- Task brief:
Report each line below that carries the word "sampler".

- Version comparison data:

◆ ◆ ◆ ◆ ◆

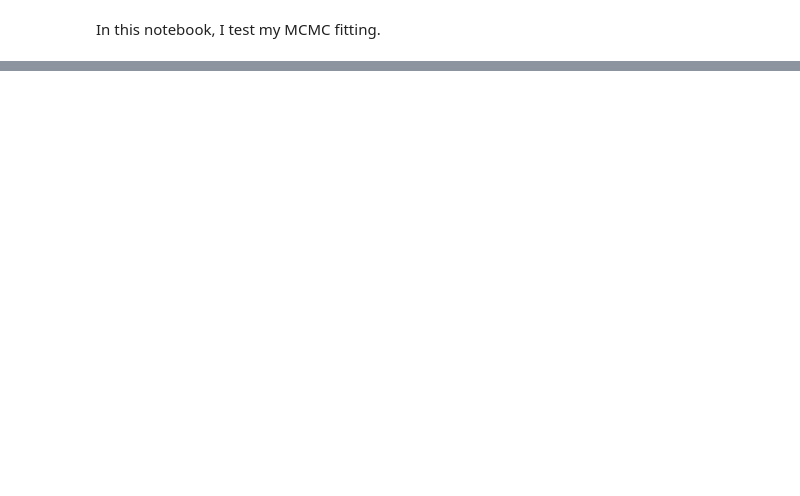
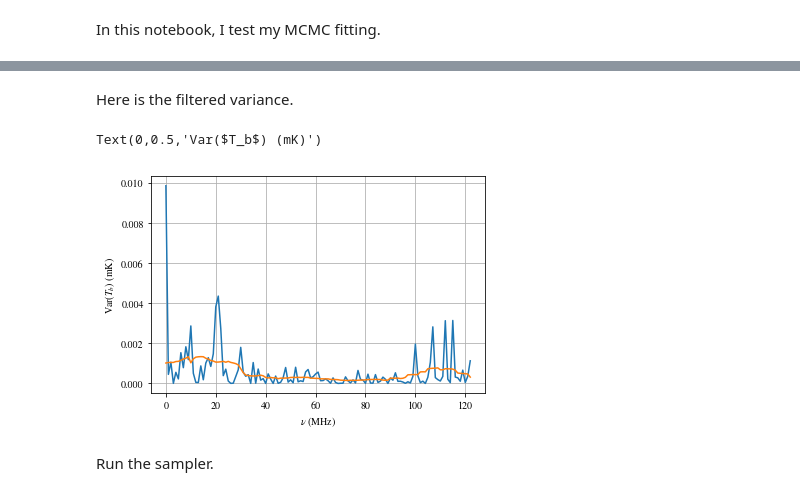
Before and after one commit to aewallwi/global_bh, a Jupyter notebook: examples/Analytic_MCMC.ipynb, the cells around one changed output, grey strips where cells are left out. Saved outputs shown, nothing was run; the diff lists cells and outputs as text; code cells hidden in the pictures; blank space fills up the shorter version.

```diff
--- a/examples/Analytic_MCMC.ipynb
+++ b/examples/Analytic_MCMC.ipynb
@@ -25,0 +28,13 @@ IOError: [Errno 2] No such file or directory: 'bowman_2018_data.csv'
+# %% [markdown]
+Here is the filtered variance.
+# %%
+plt.plot(np.abs(sampler.dtb)**2.)
+plt.plot(sampler.var_tb)
+plt.grid()
+plt.xlabel('$\\nu$ (MHz)')
+plt.ylabel('Var($T_b$) (mK)')
+# %% [output]
+Text(0,0.5,'Var($T_b$) (mK)')
+[figure, added]
+# %% [markdown]
+Run the sampler.
```
Also changed, not shown: parts of 11 cells of this notebook, 3 other files.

◆ ◆ ◆ ◆ ◆

- Solution to the exercise:
+plt.plot(np.abs(sampler.dtb)**2.)
+plt.plot(sampler.var_tb)
+Run the sampler.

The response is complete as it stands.